* [Task]: Please restate word for word the lines from the top of the entries through the line that contains "Add Live Demo", and do not include any pictures.

-------- Records --------

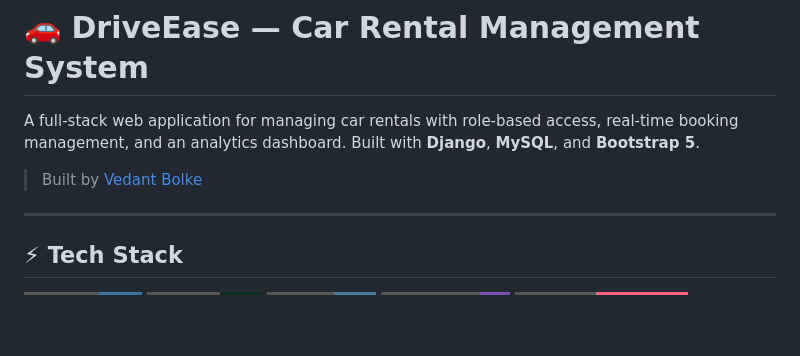
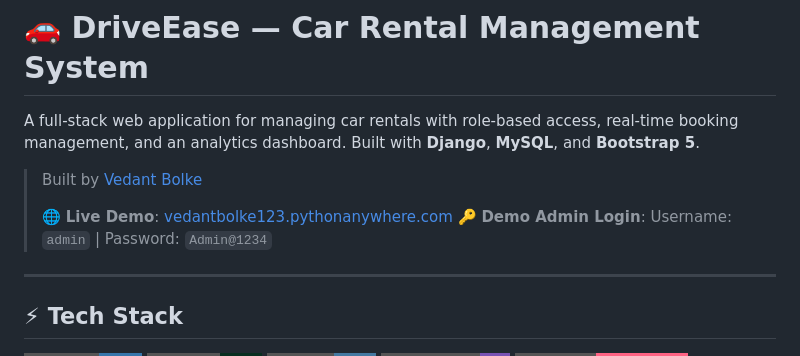
Before and after one commit to vedantbolke-dev/driveease, a Markdown page: README.md, the part around the change. Rendered like a GitHub page; badges without logos; blank space fills up the shorter version.

Commit message:
Add Live Demo link and Admin Credentials at the top of README

```diff
--- a/README.md
+++ b/README.md
@@ -3,6 +3,9 @@
 A full-stack web application for managing car rentals with role-based access, real-time booking management, and an analytics dashboard. Built with **Django**, **MySQL**, and **Bootstrap 5**.
 
 > Built by [Vedant Bolke](https://github.com/vedantbolke-dev)
+>
+> 🌐 **Live Demo**: [vedantbolke123.pythonanywhere.com](https://VedantBolke123.pythonanywhere.com)
+> 🔑 **Demo Admin Login**: Username: `admin` | Password: `Admin@1234`
 
 ---
 
```
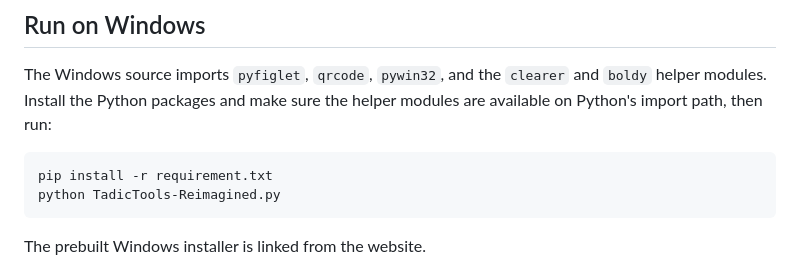
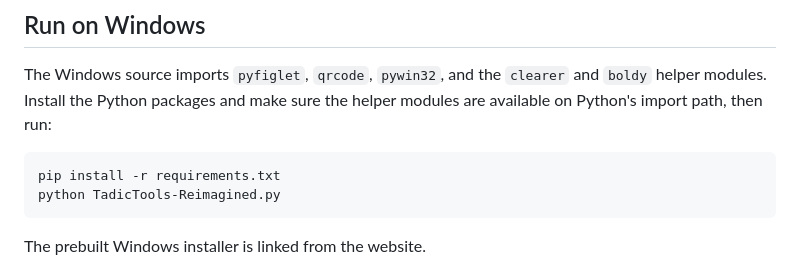
Before and after one commit to ishowdih/Tadic-Tools, a Markdown page: README.md, the part around the change. Rendered like a GitHub page.

Commit message:
Fix typo in requirements file name

````diff
--- a/README.md
+++ b/README.md
@@ -31,7 +31,7 @@ TadicTools/TadicTools Reimagined is a terminal-based toolkit by Eymorty. The rep
 The Windows source imports `pyfiglet`, `qrcode`, `pywin32`, and the `clearer` and `boldy` helper modules. Install the Python packages and make sure the helper modules are available on Python's import path, then run:
 
 ```CMD
-pip install -r requirement.txt
+pip install -r requirements.txt
 python TadicTools-Reimagined.py
 ```
 
````
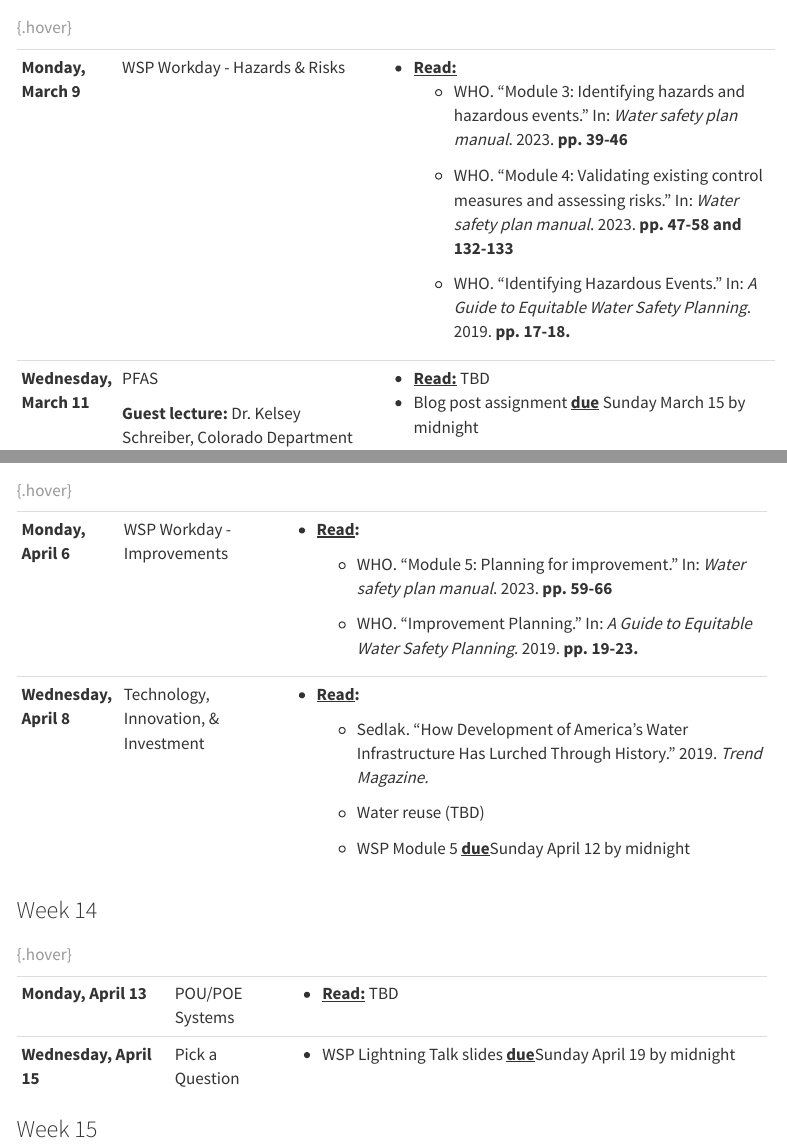
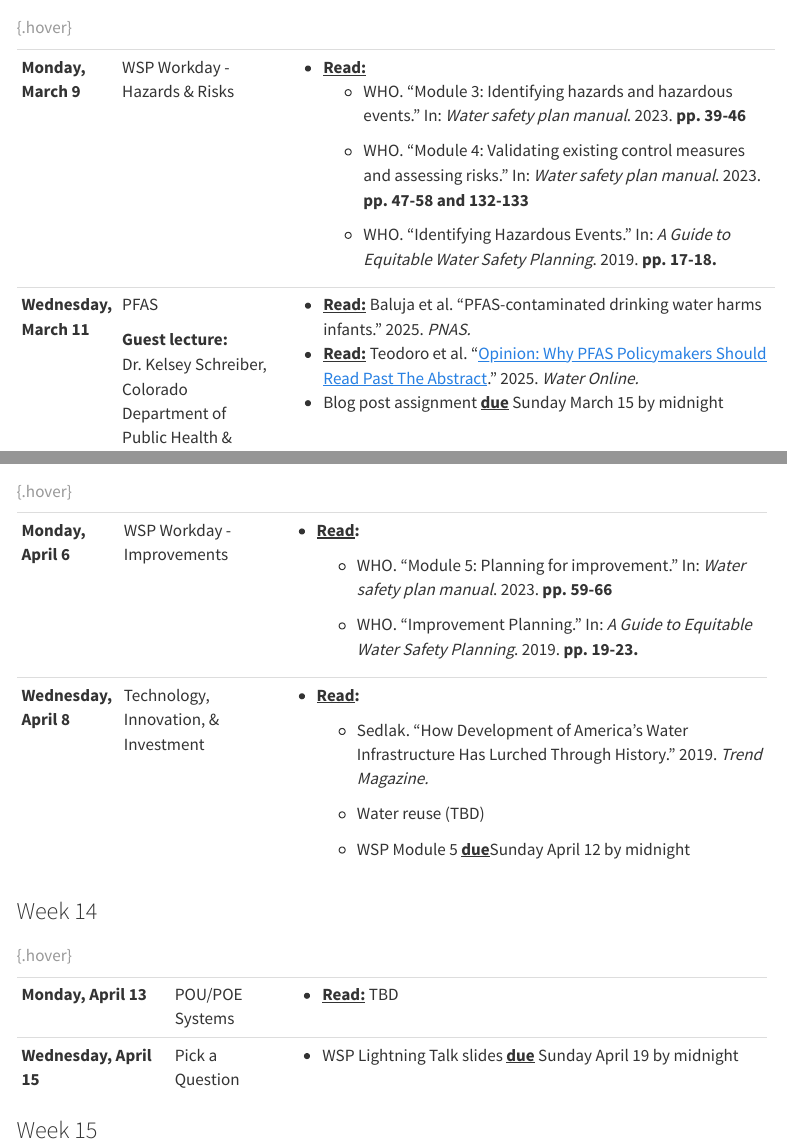
Before and after one commit to remulhern/teaching, a Quarto document (teaching_site/4800/schedule.qmd): the page in a window 1100 px wide, from 3440 px down, and a second part further down, joined at a grey line. Rendered offline with R 4.5, knitr and Pandoc in place of Quarto, with nearby package versions; menus at the side of the page are left out.

Commit message:
update 4800 sched

```diff
--- a/teaching_site/4800/schedule.qmd
+++ b/teaching_site/4800/schedule.qmd
@@ -132,18 +132,18 @@
 
 ### Week 9
 
-+-------------------------+---------------------------------------------------------------------------------------------+----------------------------------------------------------------------------------------------------------------------------------------------------+
-| **Monday, March 9**     | WSP Workday - Hazards & Risks                                                               | -   [**Read:**]{.underline}                                                                                                                        |
-|                         |                                                                                             |     -   WHO. “Module 3: Identifying hazards and hazardous events.” In: *Water safety plan manual*. 2023. **pp. 39-46**                             |
-|                         |                                                                                             |                                                                                                                                                    |
-|                         |                                                                                             |     -   WHO. “Module 4: Validating existing control measures and assessing risks.” In: *Water safety plan manual*. 2023. **pp. 47-58 and 132-133** |
-|                         |                                                                                             |                                                                                                                                                    |
-|                         |                                                                                             |     -   WHO. "Identifying Hazardous Events.” In: *A Guide to Equitable Water Safety Planning*. 2019. **pp. 17-18.**                                |
-+-------------------------+---------------------------------------------------------------------------------------------+----------------------------------------------------------------------------------------------------------------------------------------------------+
-| **Wednesday, March 11** | PFAS                                                                                        | -   [**Read:**]{.underline} TBD                                                                                                                    |
-|                         |                                                                                             | -   Blog post assignment [**due**]{.underline} Sunday March 15 by midnight                                                                         |
-|                         | **Guest lecture:** Dr. Kelsey Schreiber, Colorado Department of Public Health & Environment |                                                                                                                                                    |
-+-------------------------+---------------------------------------------------------------------------------------------+----------------------------------------------------------------------------------------------------------------------------------------------------+
++-------------------------+---------------------------------------------------------------------------------------------+-------------------------------------------------------------------------------------------------------------------------------------------------------------------------------------------------------------------------------------------------------------------------------------------------------+
+| **Monday, March 9**     | WSP Workday - Hazards & Risks                                                               | -   [**Read:**]{.underline}                                                                                                                                                                                                                                                                           |
+|                         |                                                                                             |     -   WHO. “Module 3: Identifying hazards and hazardous events.” In: *Water safety plan manual*. 2023. **pp. 39-46**                                                                                                                                                                                |
+|                         |                                                                                             |                                                                                                                                                                                                                                                                                                       |
+|                         |                                                                                             |     -   WHO. “Module 4: Validating existing control measures and assessing risks.” In: *Water safety plan manual*. 2023. **pp. 47-58 and 132-133**                                                                                                                                                    |
+|                         |                                                                                             |                                                                                                                                                                                                                                                                                                       |
+|                         |                                                                                             |     -   WHO. "Identifying Hazardous Events.” In: *A Guide to Equitable Water Safety Planning*. 2019. **pp. 17-18.**                                                                                                                                                                                   |
++-------------------------+---------------------------------------------------------------------------------------------+-------------------------------------------------------------------------------------------------------------------------------------------------------------------------------------------------------------------------------------------------------------------------------------------------------+
+| **Wednesday, March 11** | PFAS                                                                                        | -   [**Read:**]{.underline} Baluja et al. "PFAS-contaminated drinking water harms infants." 2025. *PNAS.*                                                                                                                                                                                             |
+|                         |                                                                                             | -   [**Read:**]{.underline} Teodoro et al. "[Opinion: Why PFAS Policymakers Should Read Past The Abstract](https://www.wateronline.com/doc/opinion-why-policymakers-should-read-past-the-abstract-0001?utm_source=linkedin&utm_medium=social&utm_campaign=connect-fte-022526)." 2025. *Water Online.* |
+|                         | **Guest lecture:** Dr. Kelsey Schreiber, Colorado Department of Public Health & Environment | -   Blog post assignment [**due**]{.underline} Sunday March 15 by midnight                                                                                                                                                                                                                            |
++-------------------------+---------------------------------------------------------------------------------------------+-------------------------------------------------------------------------------------------------------------------------------------------------------------------------------------------------------------------------------------------------------------------------------------------------------+
 
 : {.hover}
 
@@ -210,0 +209 @@
+| **Wednesday, April 15** | Pick a Question | -   WSP Lightning Talk slides [**due**]{.underline} Sunday April 19 by midnight |
```
Also changed, not shown: docs/search.json, teaching_site/4800/schedule.qmd (19 more changed lines), 1 other file.
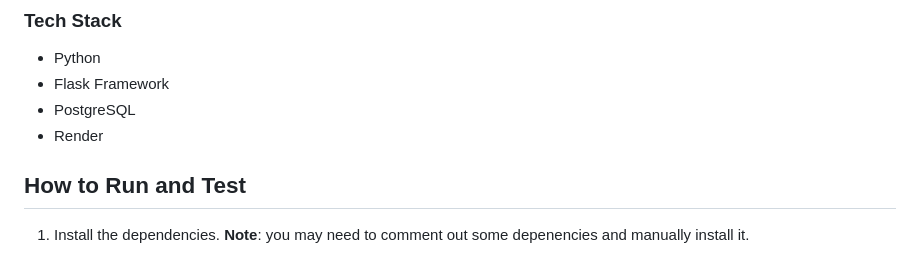
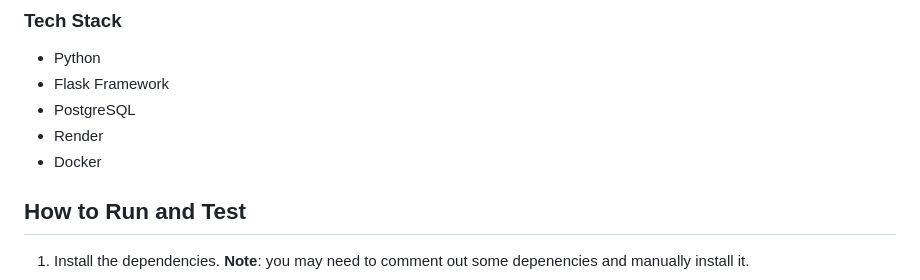
Before and after one commit to kelueders/routewise-backend, a Markdown page: README.md, the part around the change. Rendered like a GitHub page.

```diff
--- a/README.md
+++ b/README.md
@@ -6,6 +6,7 @@ The backend includes the api endpoints for the frontend to access the database a
 - Flask Framework
 - PostgreSQL
 - Render
+- Docker
 
 ## How to Run and Test
 1. Install the dependencies. **Note**: you may need to comment out some depenencies and manually install it.
```
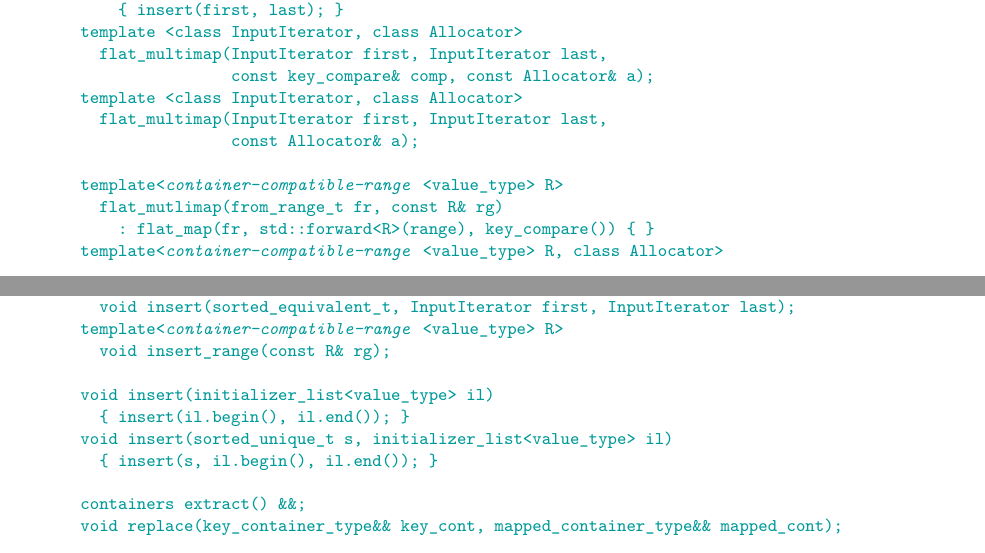
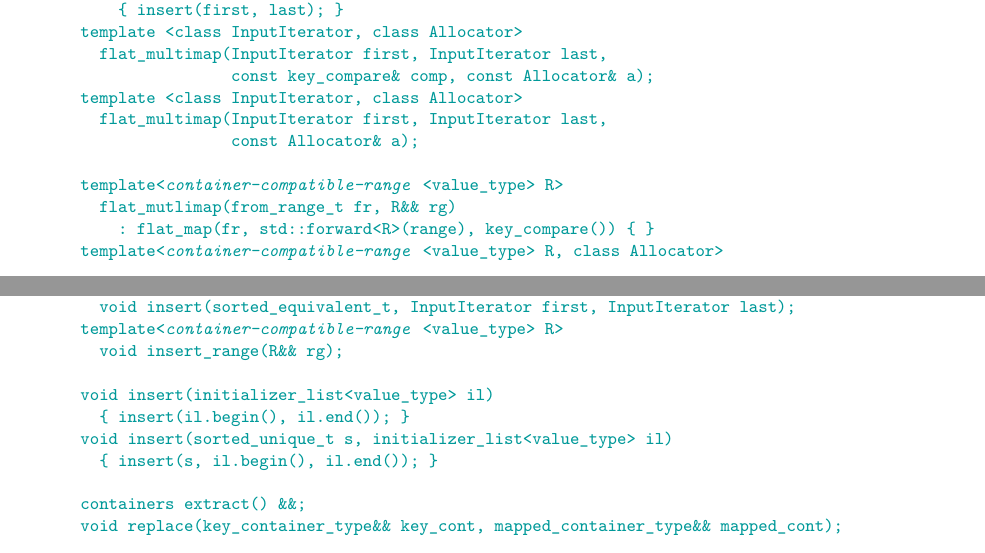
Before and after one commit to tzlaine/flat_map, a LaTeX book (paper/paper.tex, which reads paper/containers-lib.tex): two parts of pages 24 and 26 of 32, joined at a grey line, cut so that both start at the same text. Compiled offline with pdfLaTeX.

Commit message:
const R& -> R&&

```diff
--- a/paper/containers-lib.tex
+++ b/paper/containers-lib.tex
@@ -1497,7 +1497,7 @@ namespace std {
                     const Allocator& a);
 
     template<@\placeholder{container-compatible-range}@<value_type> R>
-      flat_mutlimap(from_range_t fr, const R& rg)
+      flat_mutlimap(from_range_t fr, R&& rg)
         : flat_map(fr, std::forward<R>(range), key_compare()) { }
     template<@\placeholder{container-compatible-range}@<value_type> R, class Allocator>
       flat_mutlimap(from_range_t, R&& rg, const Allocator& a);
@@ -1585,7 +1585,7 @@ namespace std {
     template <class InputIterator>
       void insert(sorted_equivalent_t, InputIterator first, InputIterator last);
     template<@\placeholder{container-compatible-range}@<value_type> R>
-      void insert_range(const R& rg);
+      void insert_range(R&& rg);
 
     void insert(initializer_list<value_type> il)
       { insert(il.begin(), il.end()); }
```
Also changed, not shown: paper/containers-lib.tex (6 more changed lines).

--------

* [Written reply]:
Before and after one commit to vedantbolke-dev/driveease, a Markdown page: README.md, the part around the change. Rendered like a GitHub page; badges without logos; blank space fills up the shorter version.

Commit message:
Add Live Demo link and Admin Credentials at the top of README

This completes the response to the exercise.